> [TASK ITEM]
Word for word, write out the entries that follow, omitting all pictures.

> [MATERIAL SHOWN]
========================================
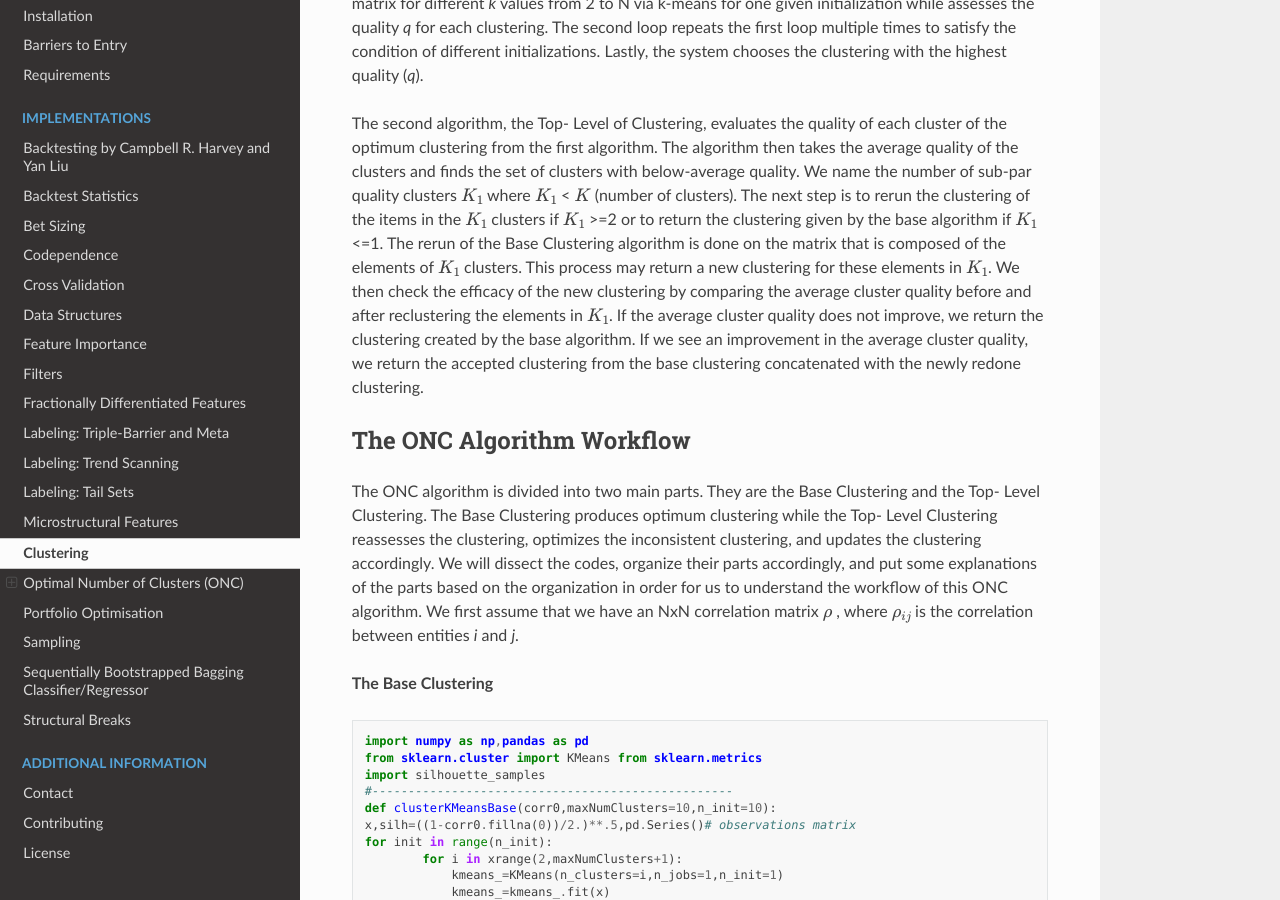
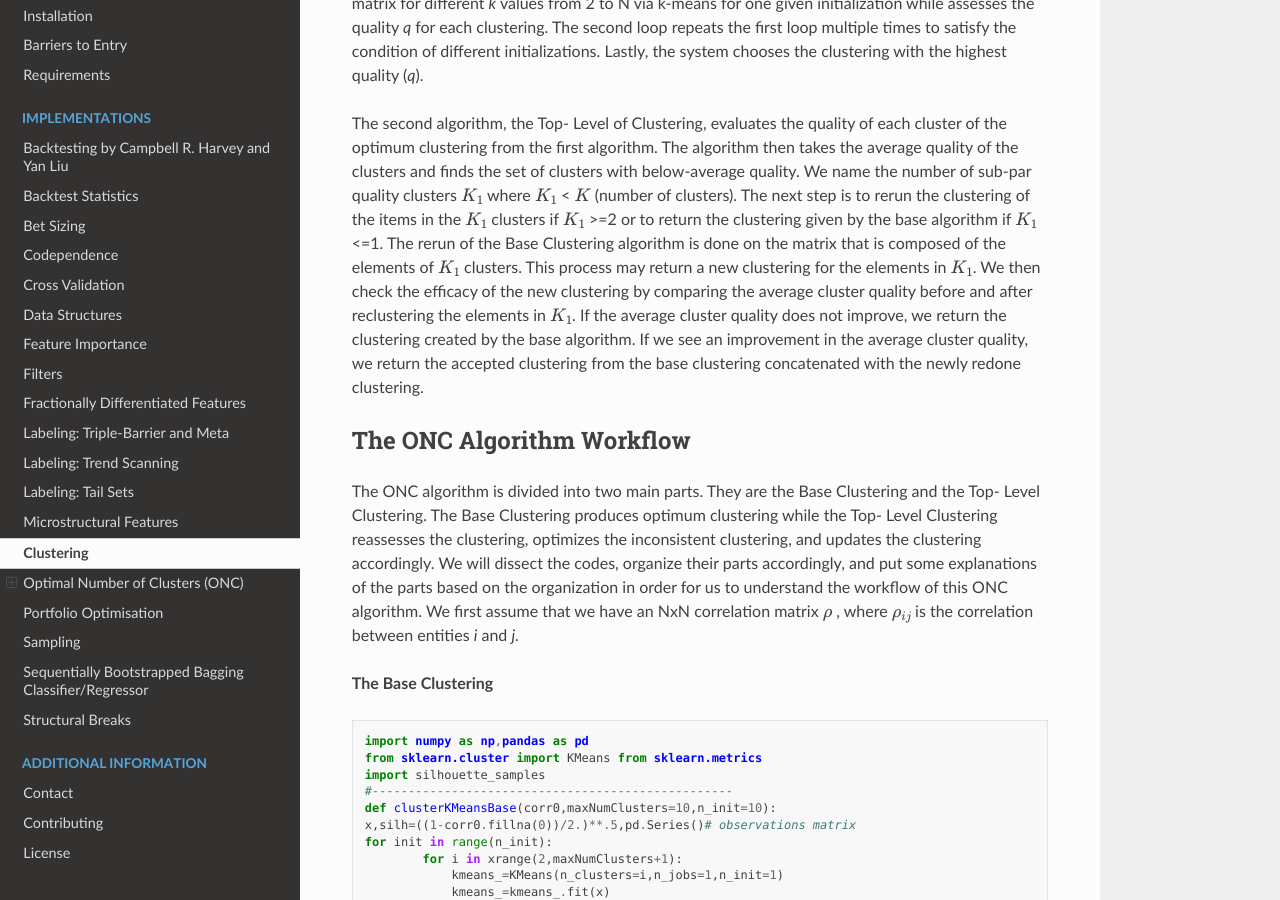
Before and after one commit to hudson-and-thames/mlfinlab, a Sphinx documentation site: the page built from docs/source/implementations/clustering.rst, in a window 1280 px wide and 900 px high, scrolled down 1629 px. Built offline with Sphinx 7.4.7 and the Read the Docs theme 2.0.0, drawn with Linux system fonts in a browser that asks for light colours.

Commit message:
modified clustering.rst

```diff
--- a/docs/source/implementations/clustering.rst
+++ b/docs/source/implementations/clustering.rst
@@ -63,7 +63,7 @@
 
 Initially, an observation matrix is fed into the algorithm. Next, the Base Clustering performs a double for..loop after the algorithm evaluates the observation matrix. The first loop clusters the matrix for different *k* values from 2 to N via k-means for one given initialization while assesses the quality *q* for each clustering. The second loop repeats the first loop multiple times to satisfy the condition of different initializations. Lastly, the system chooses the clustering with the highest quality (*q*).
 
-The second algorithm, the Top- Level of Clustering, evaluates the quality of each cluster of the optimum clustering from the first algorithm. The algorithm then takes the average quality of the clusters and finds the set of clusters with below-average quality. We name the number of sub-par quality clusters :math:`K_1` where :math:`K_1` < :math:`K` (number of clusters). The next step is to rerun the clustering of the items in the :math:`K_1` clusters if :math:`K_1` >=2 or to return the clustering given by the base algorithm if :math:`K_1` <=1. The rerun of the Base Clustering algorithm is done on the matrix that is composed of the elements of :math:`K_1` clusters. This process may return a new clustering for these elements in :math:`K_1`. We then check the efficacy of the new clustering by comparing the average cluster quality before and after reclustering the elements in :math:`K_1`.  If the average cluster quality does not improve, we return the clustering created by the base algorithm. If we see an improvement in the average cluster quality, we return the accepted clustering from the base clustering concatenated with the newly redone clustering.
+The second algorithm, the Top- Level of Clustering, evaluates the quality of each cluster of the optimum clustering from the first algorithm. The algorithm then takes the average quality of the clusters and finds the set of clusters with below-average quality. We name the number of sub-par quality clusters :math:`K_1` where :math:`K_1` < :math:`K` (number of clusters). The next step is to rerun the clustering of the items in the :math:`K_1` clusters if :math:`K_1` >=2 or to return the clustering given by the base algorithm if :math:`K_1` <=1. The rerun of the Base Clustering algorithm is done on the matrix that is composed of the elements of :math:`K_1` clusters. This process may return a new clustering for the elements in :math:`K_1`. We then check the efficacy of the new clustering by comparing the average cluster quality before and after reclustering the elements in :math:`K_1`.  If the average cluster quality does not improve, we return the clustering created by the base algorithm. If we see an improvement in the average cluster quality, we return the accepted clustering from the base clustering concatenated with the newly redone clustering.
 
 
 
```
========================================
> [RESULT OF THIS EXERCISE]
Before and after one commit to hudson-and-thames/mlfinlab, a Sphinx documentation site: the page built from docs/source/implementations/clustering.rst, in a window 1280 px wide and 900 px high, scrolled down 1629 px. Built offline with Sphinx 7.4.7 and the Read the Docs theme 2.0.0, drawn with Linux system fonts in a browser that asks for light colours.

Commit message:
modified clustering.rst

```diff
--- a/docs/source/implementations/clustering.rst
+++ b/docs/source/implementations/clustering.rst
@@ -63,7 +63,7 @@
 
 Initially, an observation matrix is fed into the algorithm. Next, the Base Clustering performs a double for..loop after the algorithm evaluates the observation matrix. The first loop clusters the matrix for different *k* values from 2 to N via k-means for one given initialization while assesses the quality *q* for each clustering. The second loop repeats the first loop multiple times to satisfy the condition of different initializations. Lastly, the system chooses the clustering with the highest quality (*q*).
 
-The second algorithm, the Top- Level of Clustering, evaluates the quality of each cluster of the optimum clustering from the first algorithm. The algorithm then takes the average quality of the clusters and finds the set of clusters with below-average quality. We name the number of sub-par quality clusters :math:`K_1` where :math:`K_1` < :math:`K` (number of clusters). The next step is to rerun the clustering of the items in the :math:`K_1` clusters if :math:`K_1` >=2 or to return the clustering given by the base algorithm if :math:`K_1` <=1. The rerun of the Base Clustering algorithm is done on the matrix that is composed of the elements of :math:`K_1` clusters. This process may return a new clustering for these elements in :math:`K_1`. We then check the efficacy of the new clustering by comparing the average cluster quality before and after reclustering the elements in :math:`K_1`.  If the average cluster quality does not improve, we return the clustering created by the base algorithm. If we see an improvement in the average cluster quality, we return the accepted clustering from the base clustering concatenated with the newly redone clustering.
+The second algorithm, the Top- Level of Clustering, evaluates the quality of each cluster of the optimum clustering from the first algorithm. The algorithm then takes the average quality of the clusters and finds the set of clusters with below-average quality. We name the number of sub-par quality clusters :math:`K_1` where :math:`K_1` < :math:`K` (number of clusters). The next step is to rerun the clustering of the items in the :math:`K_1` clusters if :math:`K_1` >=2 or to return the clustering given by the base algorithm if :math:`K_1` <=1. The rerun of the Base Clustering algorithm is done on the matrix that is composed of the elements of :math:`K_1` clusters. This process may return a new clustering for the elements in :math:`K_1`. We then check the efficacy of the new clustering by comparing the average cluster quality before and after reclustering the elements in :math:`K_1`.  If the average cluster quality does not improve, we return the clustering created by the base algorithm. If we see an improvement in the average cluster quality, we return the accepted clustering from the base clustering concatenated with the newly redone clustering.
 
 
 
```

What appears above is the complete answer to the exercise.